Recipe: Two Ingredient Pancakes {Whole30}

by Cate on October 20, 2016

Two ingredient pancakes that come together lickety-split AND are super healthy? I’ve got you covered.


Even though I make pancakes for my kids fairly often, I’ll be the first to admit it … I don’t really like pancakes. I can count on one hand how many times I’ve had pancakes over the past ten years, and I’d still have fingers leftover.

Just not my thing.

But what IS my thing is changing up breakfast a little bit, especially while doing Whole30, so it’s not eggs every day.

Because a person can only eat so many eggs.

So when I spied a mention for two ingredients pancakes, I was intrigued.



That’s it.

They take just a minute or two to mash and mix, and before you know it, you’re already putting them on your hot griddle to cook.

Sidebar: If you’re doing Whole30, you’ll want to use ghee or coconut oil in your pan, to keep compliant. Everyone else can use straight-up butter.

Because these pancakes don’t have the heaviness of their flour-filled counterparts, they cook up super quick. Like, just a minute or so on each side and you’ll be digging into a heaping plate of pancakes in no time flat.

And the taste?

Delish. I know it sounds weird, but they kind of taste like they have maple syrup inside them. Which, of course, they don’t.

They’re slightly sweet, and moist, and tender, and the perfect thing for when you just can’t look at another egg breakfast.

And because they have just two ingredients, they also satisfy the requirements if you are paleo, gluten-free, dairy free, grain free, or sugar-free.

Dig in.
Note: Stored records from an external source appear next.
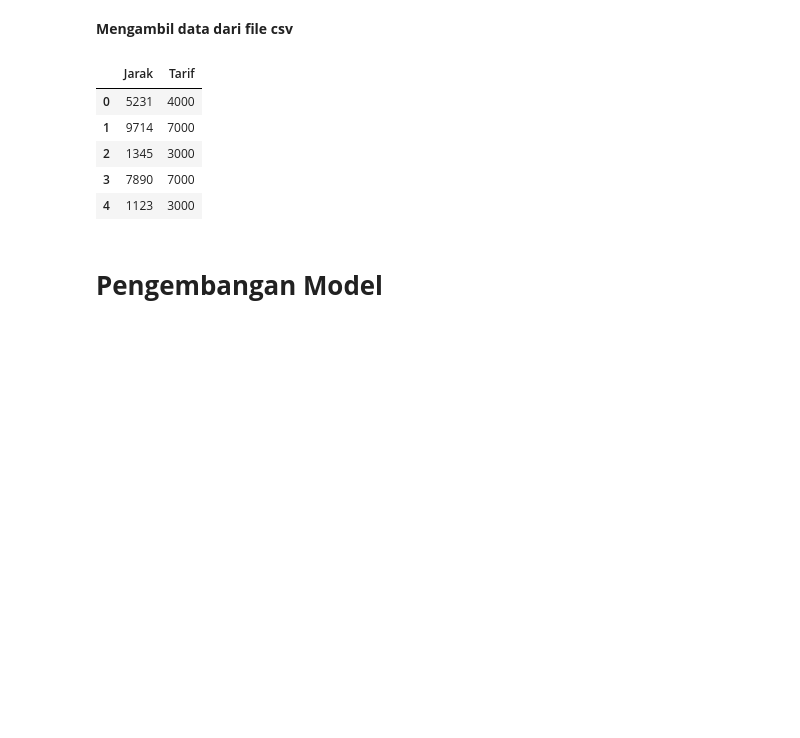
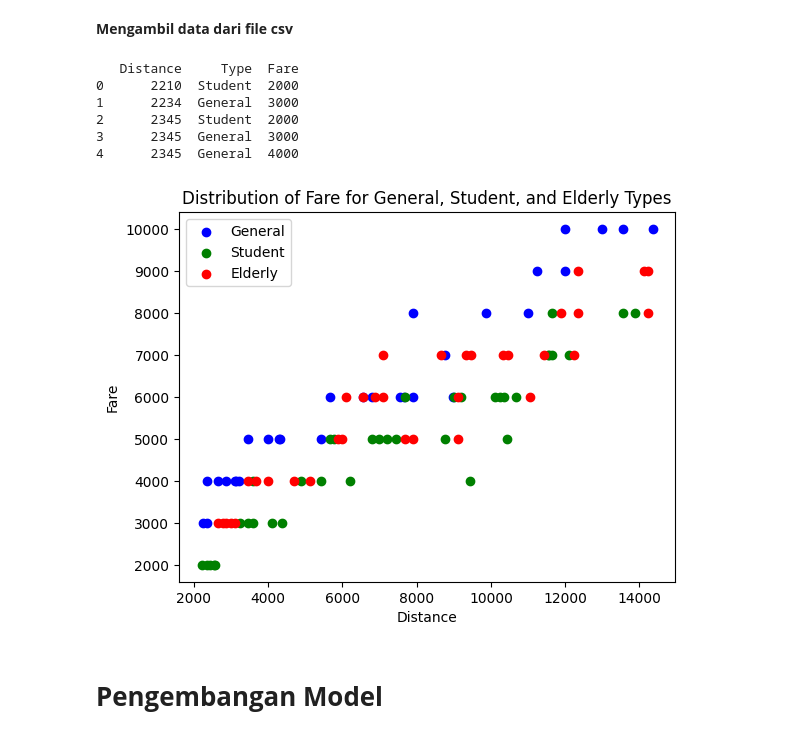
Before and after one commit to Jakas-Technologies/Fare-Prediction-Model, a Jupyter notebook: Fare_Prediction_Model.ipynb, the cells around one changed output. Cells and saved outputs as stored; diff of their text form; code cells hidden in the pictures; blank space fills up the shorter version.

Commit message:
Add passenger type feature

```diff
--- a/Fare_Prediction_Model.ipynb
+++ b/Fare_Prediction_Model.ipynb
@@ -14,16 +16,29 @@ from sklearn.metrics import mean_squared_error
 # %% [markdown]
 **Mengambil data dari file csv**
-# %%
-file_path = 'Dummy_Prediksi_Tarif_Angkot.csv'
-data = pd.read_csv(file_path, sep = ";")
-data.head()
-# %% [output]
-|  | Jarak | Tarif |
-| 0 | 5231 | 4000 |
-| 1 | 9714 | 7000 |
-| 2 | 1345 | 3000 |
-| 3 | 7890 | 7000 |
-| 4 | 1123 | 3000 |
+# %%
+file_path = 'simulated_fare_with_two_features.csv'
+data = pd.read_csv(file_path, sep = ",")
+print(data.head())
+
+color_mapping = {'General': 'blue', 'Student': 'green', 'Elderly': 'red'}
+
+for type_name, color in color_mapping.items():
+    type_data = data[data['Type'] == type_name]
+    plt.scatter(type_data['Distance'], type_data['Fare'], c=color, label=type_name)
+
+plt.xlabel('Distance')
+plt.ylabel('Fare')
+plt.title('Distribution of Fare for General, Student, and Elderly Types')
+plt.legend()
+plt.show()
+# %% [output]
+   Distance     Type  Fare
+0      2210  Student  2000
+1      2234  General  3000
+2      2345  Student  2000
+3      2345  General  3000
+4      2345  General  4000
+[figure, added]
 # %% [markdown]
 # **Pengembangan Model**
 # %% [markdown]
```
Also changed, not shown: parts of 12 cells of this notebook.
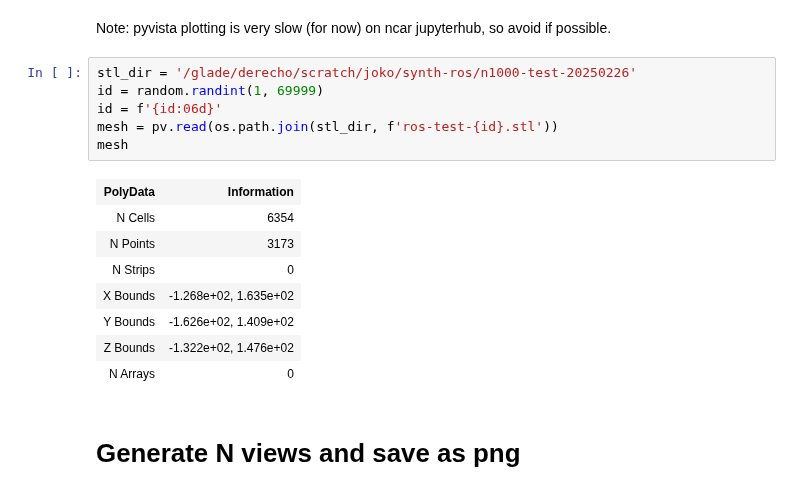
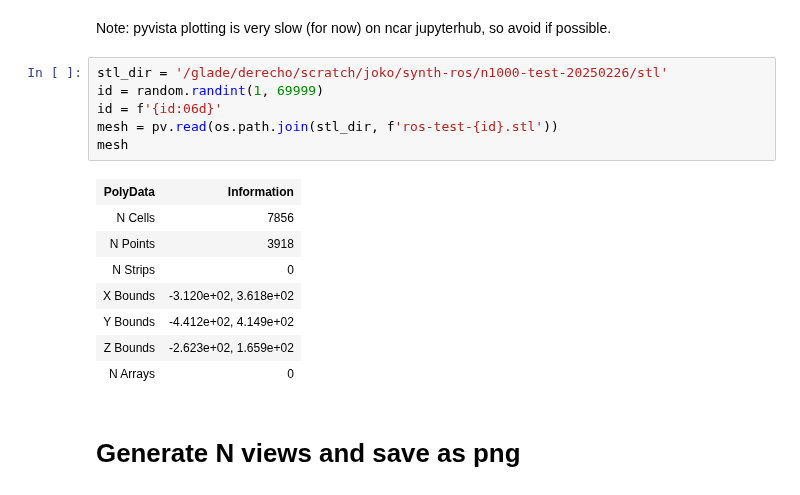
Before and after one commit to josephko91/ice3d, a Jupyter notebook: notebooks/11-test-projections.ipynb, the cells around one changed output. Saved outputs shown, nothing was run; the diff lists cells and outputs as text.

```diff
--- a/notebooks/11-test-projections.ipynb
+++ b/notebooks/11-test-projections.ipynb
@@ -8,19 +8,19 @@ import miniball
 # %% [markdown]
 Note: pyvista plotting is very slow (for now) on ncar jupyterhub, so avoid if possible.
 # %%
-stl_dir = '/glade/derecho/scratch/joko/synth-ros/n1000-test-20250226'
+stl_dir = '/glade/derecho/scratch/joko/synth-ros/n1000-test-20250226/stl'
 id = random.randint(1, 69999)
 id = f'{id:06d}'
 mesh = pv.read(os.path.join(stl_dir, f'ros-test-{id}.stl'))
 mesh
 # %% [output]
 | PolyData | Information |
-| N Cells | 6354 |
-| N Points | 3173 |
+| N Cells | 7856 |
+| N Points | 3918 |
 | N Strips | 0 |
-| X Bounds | -1.268e+02, 1.635e+02 |
-| Y Bounds | -1.626e+02, 1.409e+02 |
-| Z Bounds | -1.322e+02, 1.476e+02 |
+| X Bounds | -3.120e+02, 3.618e+02 |
+| Y Bounds | -4.412e+02, 4.149e+02 |
+| Z Bounds | -2.623e+02, 1.659e+02 |
 | N Arrays | 0 |
 # %% [markdown]
 # Generate N views and save as png
```
Also changed, not shown: parts of 1 cell of this notebook, 1 other file.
Hungry for more breakfast ideas?
This Egg and Kale Breakfast Quiche is perfect when you’re looking for something a little heartier.
This Danish recipe that I created for Pillsbury is amazeballs.
Cinnamon Roll Muffins are a tasty, sweet bite that is perfect to pop into your mouth as you head out the door.
And these Banana Espresso Chocolate Chip Muffins will always be my kids’ favorite weekday breakfast.

Two Ingredient Pancakes

One banana
Two eggs

Peel the banana and mash it in a medium bowl, breaking up any large pieces. In a separate small bowl, whisk the eggs together and then add the eggs to the mashed banana and stir until everything is combined. The batter will be very thin because of the absence of flour. Heat a pan or griddle over medium heat: Add a little butter or ghee to the pan to prevent sticking, and add the batter to the griddle, using approximately 2-3 tablespoons of batter for each pancake. Because the batter is thinner than usual, you want to keep the pancakes a bit on the smaller side. Cook for about 1 minute, or until the bottoms look browned and golden. The edges will start to set, but the middle will still be loose. Gently flip them (a metal spatula is best), and cook the pancake for another minute or so, until the other side is also golden-brown. Serve and eat immediately.

Yields: approximately 8 pancakes

Be Sociable, Share!

{ 1 comment… read it below or add one }

Jessi October 8, 2017 at 2:36 pm

Pancakes are not whole 30 compliant. No matter what ingredients you use. No recreation of any type of breads/pancakes/etc. are allowed. “Sometimes, we feel like if we have to have one more conversation about pancakes, we might explode. No, you can’t have pancakes. Yes, even if they’re just bananas and eggs. First, they are explicitly ruled out in the Whole30 program guidelines. This should be enough of a reason, but in case you’re still wondering why (they’re just bananas and eggs!)…Pancakes in any form do not encourage success with the Whole30 program. Reaching your health goals depends on committing to both the rules and the spirit and intention of the program. The Whole30 is designed to change your relationship with food, first and foremost. And the psychological impact of eating pancakes as part of your healthy eating, life-changing plan cannot be ignored. Eating eggs, a banana, and some olive oil is not the same as combining those ingredients into a pancake. There are studies that show that how your brain perceives the food influences satiation. This is often cited with liquid food (smoothies or shakes, as we reference in the back of It Starts With Food), but experientially we see this with whole foods as well, depending on how they are combined. Pancakes bring up a totally different psychological response than frying some eggs and eating a banana. And it’s that psychological response that we are trying to target with the program.You may not have an affinity for pancakes, but we find that most people who complete our program do best without any of these comfort/trigger/reminiscent-of-the-SAD-stuff-you-used-to-eat foods. So, because we need to create one program that applies to as many people as possible, we rule these Paleo recreations out. In our vast experience, this sets everyone up for the best Whole30success possible. And, of course, what you choose to do after your 30 days are up is entirely up to you.” – See more at:


Leave a Comment

CommentLuv badge

Previous post:

Next post: